Production Layouts

Process layout: This type of facility has the floor laid out in specific departments with specific functions. The product is carried back and forth between departments as functions need to be performed on it. 

An example of this type of layout could be used in a custom furniture shop. There could be a sawing and planing department to prepare the stock wood, a tooling department to shape the wood, an assembly department, and a finishing department. As the furniture is being made the product moves from department to department.

Product layout (assembly line): With this type of facility, the product flows in a line and the layout of the processes is determined by the sequence necessary to produce the product. 

A lighting fixture assembly plant could be laid out this way. The assembly line for a table lamp could start with assembling the base and stand for the lamp, then it could travel by conveyor to have the wiring and light fixture added, then moved to have the shade added, and finally it flows to be packed and shipped. The lamp flows through the plant which is arranged according to the steps required to finish the lamp. 

Fixed layout: The product does not move in this type of layout. This layout is for products which are too large, bulky, or fragile to move. Everything necessary to make the product is brought to the product. 

A naval shipyard would be a good example of this type of layout. A battleship is far too large to be moved from department to department or to be moved on an assembly line. In the naval shipyard the materials, specialized departments, tools, and personnel are brought to the construction site.

Work cells: This type of facility is laid out in cells or pods. The work group is responsible for completing either a portion of the product, or the complete product from start to finish.

A research and development facility might use this type of layout. This way the workers will have all the tools necessary to make prototypes and test products for their team. 

Combined layouts: This facility type may have any combination of the facility floor layouts. 
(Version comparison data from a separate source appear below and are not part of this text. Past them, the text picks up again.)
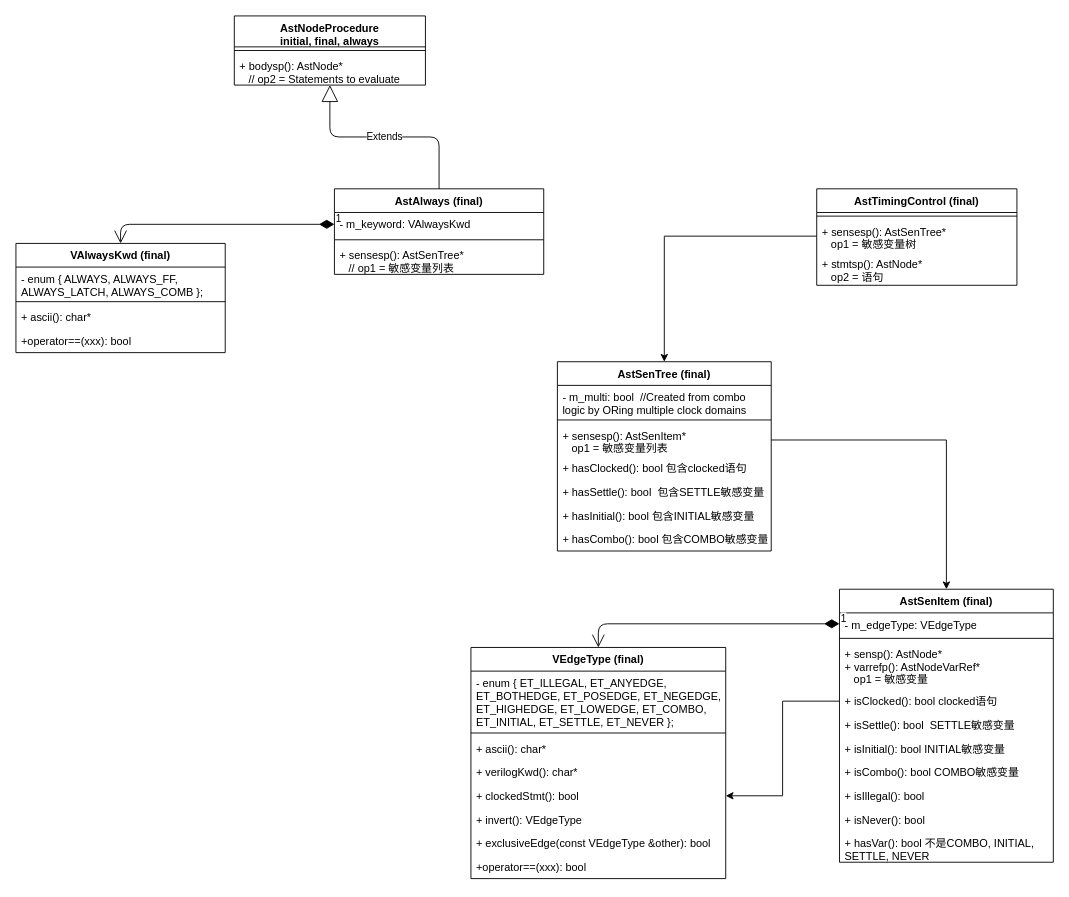
This is verilator_digrams/AstAlways.drawio from Dercury/CLDK, a draw.io file, before an edit. Source tidied: cells renumbered, new cells numbered last; positions are measured from the earlier drawing's top-left corner, leaving out a move shared by most shapes. Both pictures are drawn from the tidied source at 91%, with x=0, y=0 at pixel (15, 15).
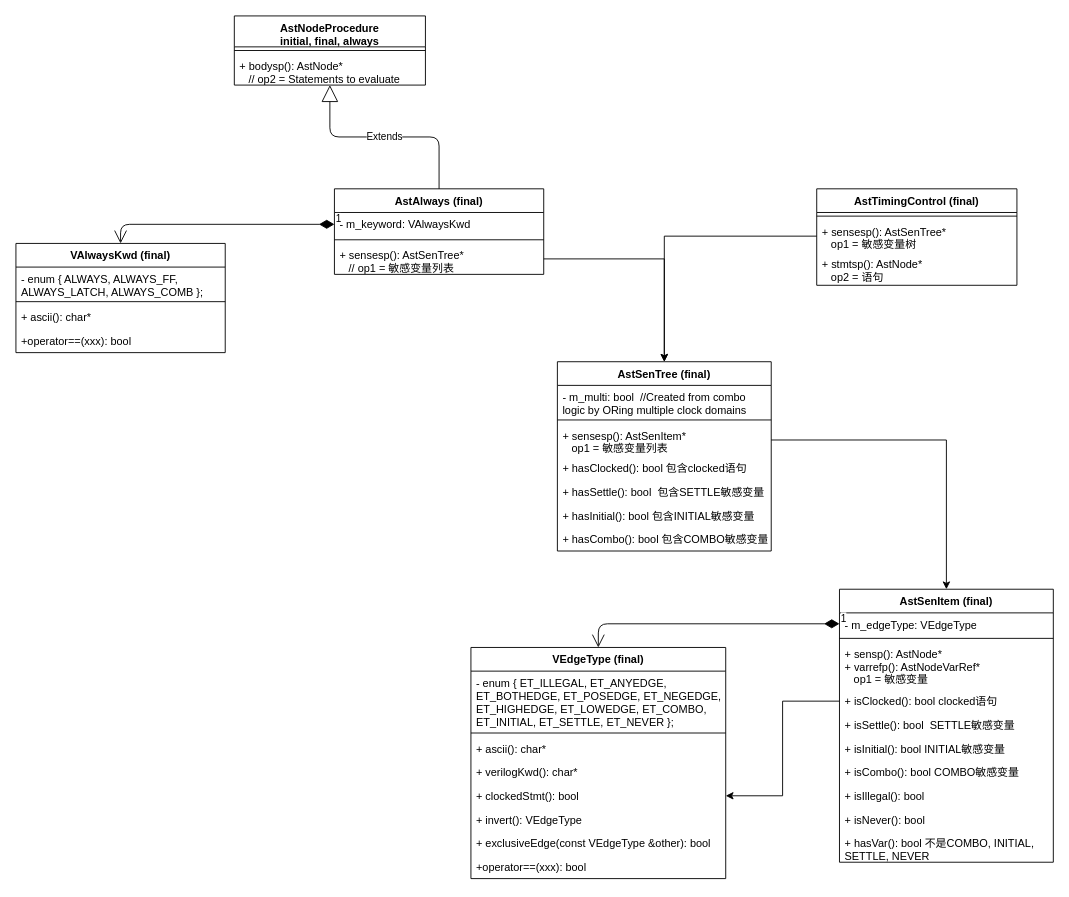
The same diagram, later.

Unchanged cells that the change refers to:
```xml
<mxCell id="5" value="+ sensesp(): AstSenTree*&#10;   // op1 = 敏感变量列表" style="text;strokeColor=none;fillColor=none;align=left;verticalAlign=top;spacingLeft=4;spacingRight=4;overflow=hidden;points=[[0,0.5],[1,0.5]];portConstraint=eastwest;" parent="2" vertex="1">
  <mxGeometry y="60" width="230" height="34" as="geometry" />
</mxCell>
<mxCell id="10" value="AstSenTree (final)" style="swimlane;fontStyle=1;align=center;verticalAlign=top;horizontal=1;startSize=26;" parent="1" vertex="1">
  <mxGeometry x="595" y="380" width="235" height="208" as="geometry" />
</mxCell>
```

Change to the diagram source:
```diff
@@
+    <mxCell id="52" style="edgeStyle=orthogonalEdgeStyle;rounded=0;jettySize=auto;html=1;" parent="1" edge="1" source="5" target="10">
+      <mxGeometry relative="1" as="geometry" />
+    </mxCell>
```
An example of a combined layout might be a jet engine manufacturing plant where they might have work cells for the turbine fin assembly, process layout for the machine shop to make custom components, a product layout for the fuel system assembly, and a fixed layout for the final assembly of the engine.